Bike escalator being considered
The City of North Vancouver is exploring the possibility of building abike escalator that would help cyclists more easily ascend the steephills of the densely populated Lonsdale Avenue corridor.
The City of North Vancouver is exploring the possibility of building a bike escalator that would help cyclists more easily ascend the steep hills of the densely populated Lonsdale Avenue corridor.
Inspired by the mechanics of ski lifts, the patented bicycle lift technology Trampe has been used in Trondheim, Norway, since 1993. It carries cyclists uphill via foot plates attached to a wire rope, at a speed of two metres per second.
According to North Vancouver Mayor Darrell Mussatto, the lift would fit nicely with his community’s cycling plan, since many bike commuters on the North Shore have difficulty riding up the steepest grades of the hilly terrain heading north.

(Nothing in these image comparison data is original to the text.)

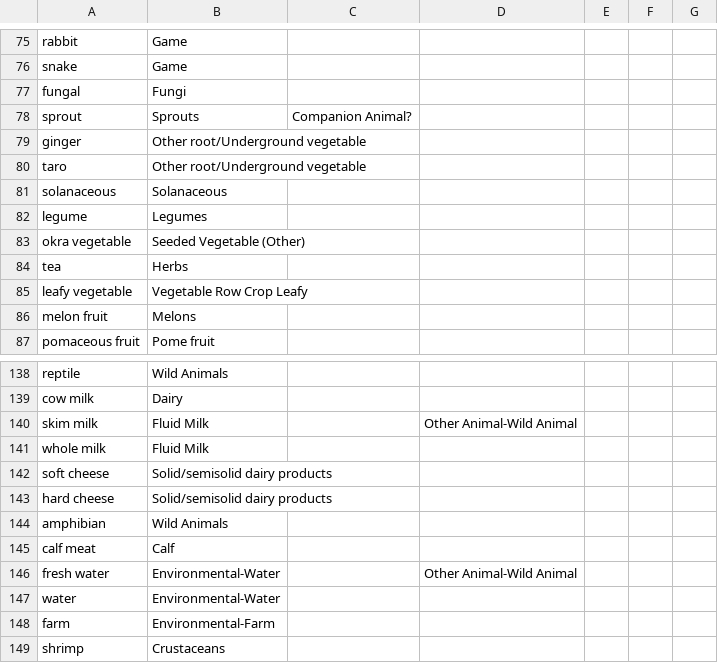
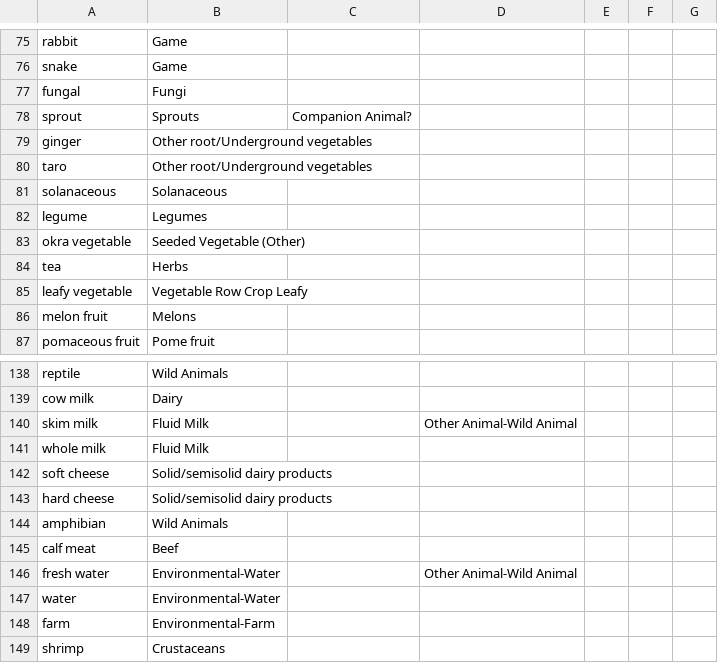
Before and after one commit to cidgoh/LexMapr, a CSV file: lexmapr/resources/ifsac-default.csv, drawn as a sheet; only a part is shown, gaps mark what is left out.

```diff
--- a/lexmapr/resources/ifsac-default.csv
+++ b/lexmapr/resources/ifsac-default.csv
@@ -78,4 +78,4 @@ fungal,Fungi,,,,,
 sprout,Sprouts,Companion Animal?,,,,
-ginger,Other root/Underground vegetable,,,,,
-taro,Other root/Underground vegetable,,,,,
+ginger,Other root/Underground vegetables,,,,,
+taro,Other root/Underground vegetables,,,,,
 solanaceous,Solanaceous,,,,,
@@ -144,3 +144,3 @@ hard cheese,Solid/semisolid dairy products,,,,,
 amphibian,Wild Animals,,,,,
-calf meat,Calf,,,,,
+calf meat,Beef,,,,,
 fresh water,Environmental-Water,,Other Animal-Wild Animal,,,
```
Also changed, not shown: lexmapr/resources/buckets-ifsactop.csv, lexmapr/resources/ifsac-labels.csv, 2 other files.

He notes the grade of Lonsdale and Chesterfield avenues is roughly the same as the hill in Trondheim where the Trampe system is used.

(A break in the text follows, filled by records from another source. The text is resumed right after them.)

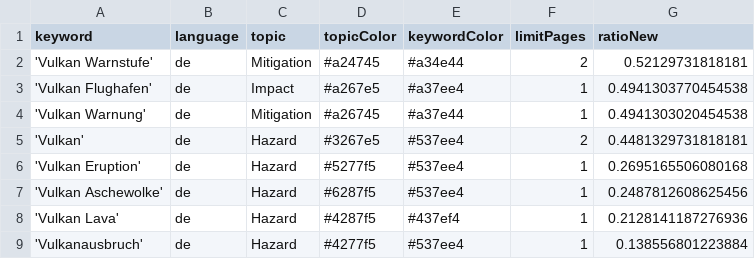
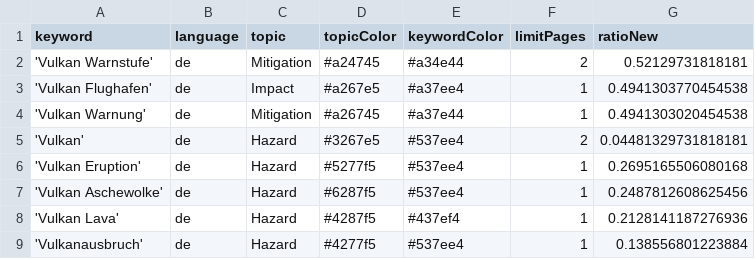
Before and after one commit to paularicarda-news/volcanoIsComing, a CSV file: keywords.csv, drawn as a sheet.

Commit message:
Update keywords.csv

```diff
--- a/keywords.csv
+++ b/keywords.csv
@@ -4,3 +4,3 @@ keyword,language,topic,topicColor,keywordColor,limitPages,ratioNew
 'Vulkan Warnung',de,Mitigation,#a26745,#a37e44,1,0.4941303020454538
-'Vulkan',de,Hazard,#3267e5,#537ee4,2,0.4481329731818181
+'Vulkan',de,Hazard,#3267e5,#537ee4,2,0.04481329731818181
 'Vulkan Eruption',de,Hazard,#5277f5,#537ee4,1,0.2695165506080168
```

The bike lift would ideally link the waterfront area near Lonsdale Quay to the Central Lonsdale neighbourhood, travelling along Chesterfield Avenue.
To date, Mussatto said, “staff are still investigating.”
“I have only had meetings with them in my office to get their first impressions,” he added.
He plans to ask for a report on the technology that would be brought before North Vancouver council in September.
North Vancouver is not the only jurisdiction pondering making use of this technology. Trampe inventor Jarle Wanvik told Metro that other North American cities, including Seattle, Quebec City and Ithaca, N.Y., are also interested.
Such infrastructure is not without its own challenges, however. Implementing it could cost upwards of $1 million.
In Trondheim, there has never been an accident on the system, according to Wanvik.